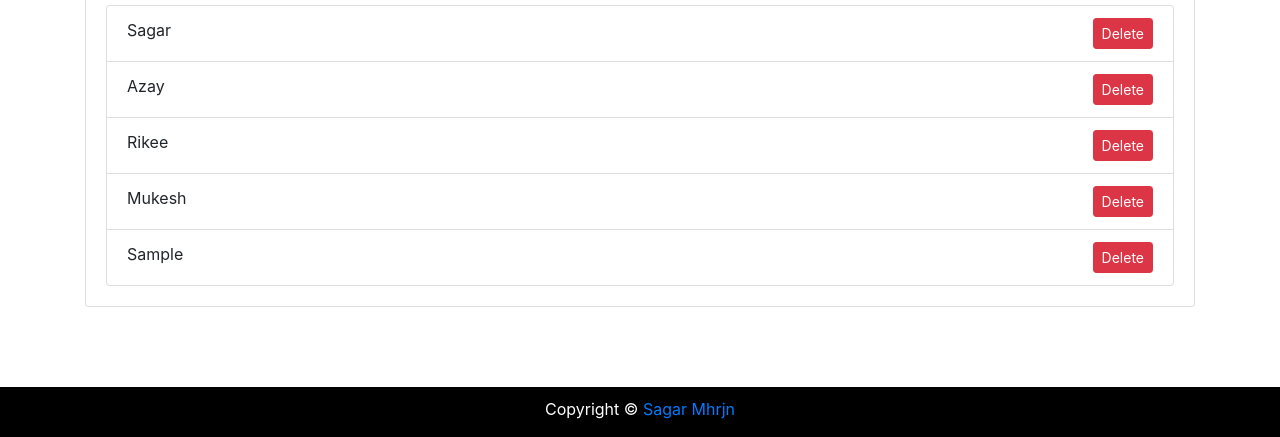
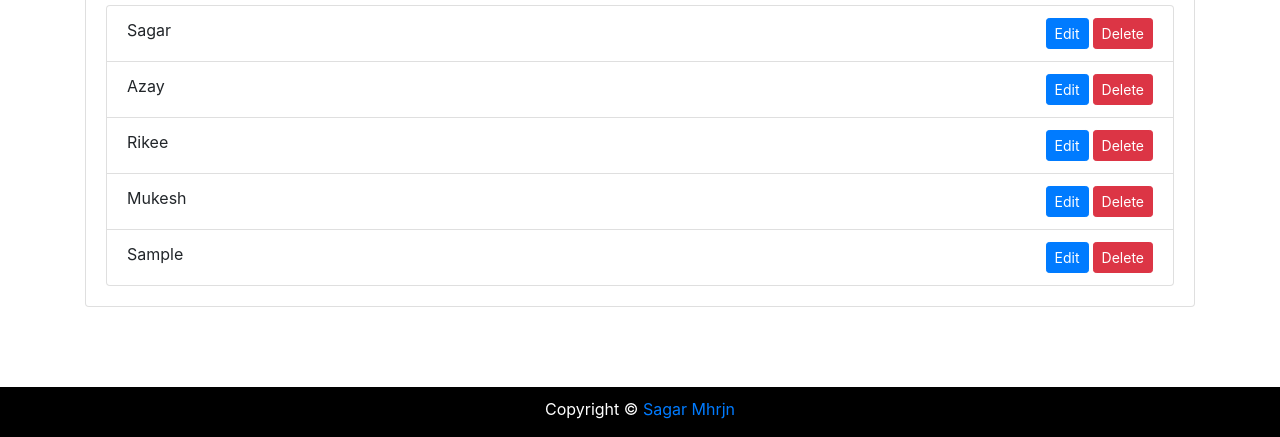
Before and after one commit to sagarmhrjn/CRUD_in_JS, a plain HTML site: page index.html in a window 1280 px wide. Both pictures are taken after typing "Sample" into the empty fields and a click on the input "Submit". Shown: the part 363-800 px from the top of the page. Drawn offline with Linux system fonts and the light colour scheme.

Commit message:
Edit button

```diff
--- a/index.html
+++ b/index.html
@@ -42,15 +42,19 @@
                 <ul id="friends" class="list-group">
                     <li class="list-group-item">Sagar
                         <button class="btn btn-danger btn-sm float-right delete">Delete</button>
+                        <button class="btn btn-primary mr-1 btn-sm float-right edit">Edit</button>
                     </li>
                     <li class="list-group-item">Azay
                         <button class="btn btn-danger btn-sm float-right delete">Delete</button>
+                        <button class="btn btn-primary mr-1 btn-sm float-right edit">Edit</button>
                     </li>
                     <li class="list-group-item">Rikee
                         <button class="btn btn-danger btn-sm float-right delete">Delete</button>
+                        <button class="btn btn-primary mr-1 btn-sm float-right edit">Edit</button>
                     </li>
                     <li class="list-group-item">Mukesh
                         <button class="btn btn-danger btn-sm float-right delete">Delete</button>
+                        <button class="btn btn-primary mr-1 btn-sm float-right edit">Edit</button>
                     </li>
                 </ul>
             </div>
--- a/js/main.js
+++ b/js/main.js
@@ -3,6 +3,9 @@ var friendList = document.getElementById('friends');
 var filter = document.getElementById('filter');
 // Form Submit Event
 form.addEventListener('submit', addFriend);
+
+// Edit Event
+friendList.addEventListener('click', editFriend);
 
 //Delete Event
 friendList.addEventListener('click', removeFriend);
@@ -27,6 +30,17 @@ function addFriend(e) {
     //Add text node with input value
     li.appendChild(document.createTextNode(newFriend));
 
+
+    // Create edit button element
+    var editBtn = document.createElement('button');
+
+    //Add Class to del button
+    editBtn.className = "btn btn-primary mr-1 btn-sm float-right edit";
+
+    //Append text node
+    editBtn.appendChild(document.createTextNode('Edit'));
+
+
     // Create del button element
     var deleteBtn = document.createElement('button');
 
@@ -38,12 +52,18 @@ function addFriend(e) {
 
     //Append button to li
     li.appendChild(deleteBtn);
+    li.appendChild(editBtn);
 
     //Append li to list
     friendList.appendChild(li);
 
 
 }
+
+// Edit a friend
+function editFriend(e) {
+    console.log(e);
+};
 
 //Remove a friend
 function removeFriend(e) {
```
···
__WHAT YOU NEED TO DO__. With the pictures removed, set down the entire listing exactly.

__ANSWER TO THE PROBLEM__.
Before and after one commit to sagarmhrjn/CRUD_in_JS, a plain HTML site: page index.html in a window 1280 px wide. Both pictures are taken after typing "Sample" into the empty fields and a click on the input "Submit". Shown: the part 363-800 px from the top of the page. Drawn offline with Linux system fonts and the light colour scheme.

Commit message:
Edit button

```diff
--- a/index.html
+++ b/index.html
@@ -42,15 +42,19 @@
                 <ul id="friends" class="list-group">
                     <li class="list-group-item">Sagar
                         <button class="btn btn-danger btn-sm float-right delete">Delete</button>
+                        <button class="btn btn-primary mr-1 btn-sm float-right edit">Edit</button>
                     </li>
                     <li class="list-group-item">Azay
                         <button class="btn btn-danger btn-sm float-right delete">Delete</button>
+                        <button class="btn btn-primary mr-1 btn-sm float-right edit">Edit</button>
                     </li>
                     <li class="list-group-item">Rikee
                         <button class="btn btn-danger btn-sm float-right delete">Delete</button>
+                        <button class="btn btn-primary mr-1 btn-sm float-right edit">Edit</button>
                     </li>
                     <li class="list-group-item">Mukesh
                         <button class="btn btn-danger btn-sm float-right delete">Delete</button>
+                        <button class="btn btn-primary mr-1 btn-sm float-right edit">Edit</button>
                     </li>
                 </ul>
             </div>
--- a/js/main.js
+++ b/js/main.js
@@ -3,6 +3,9 @@ var friendList = document.getElementById('friends');
 var filter = document.getElementById('filter');
 // Form Submit Event
 form.addEventListener('submit', addFriend);
+
+// Edit Event
+friendList.addEventListener('click', editFriend);
 
 //Delete Event
 friendList.addEventListener('click', removeFriend);
@@ -27,6 +30,17 @@ function addFriend(e) {
     //Add text node with input value
     li.appendChild(document.createTextNode(newFriend));
 
+
+    // Create edit button element
+    var editBtn = document.createElement('button');
+
+    //Add Class to del button
+    editBtn.className = "btn btn-primary mr-1 btn-sm float-right edit";
+
+    //Append text node
+    editBtn.appendChild(document.createTextNode('Edit'));
+
+
     // Create del button element
     var deleteBtn = document.createElement('button');
 
@@ -38,12 +52,18 @@ function addFriend(e) {
 
     //Append button to li
     li.appendChild(deleteBtn);
+    li.appendChild(editBtn);
 
     //Append li to list
     friendList.appendChild(li);
 
 
 }
+
+// Edit a friend
+function editFriend(e) {
+    console.log(e);
+};
 
 //Remove a friend
 function removeFriend(e) {
```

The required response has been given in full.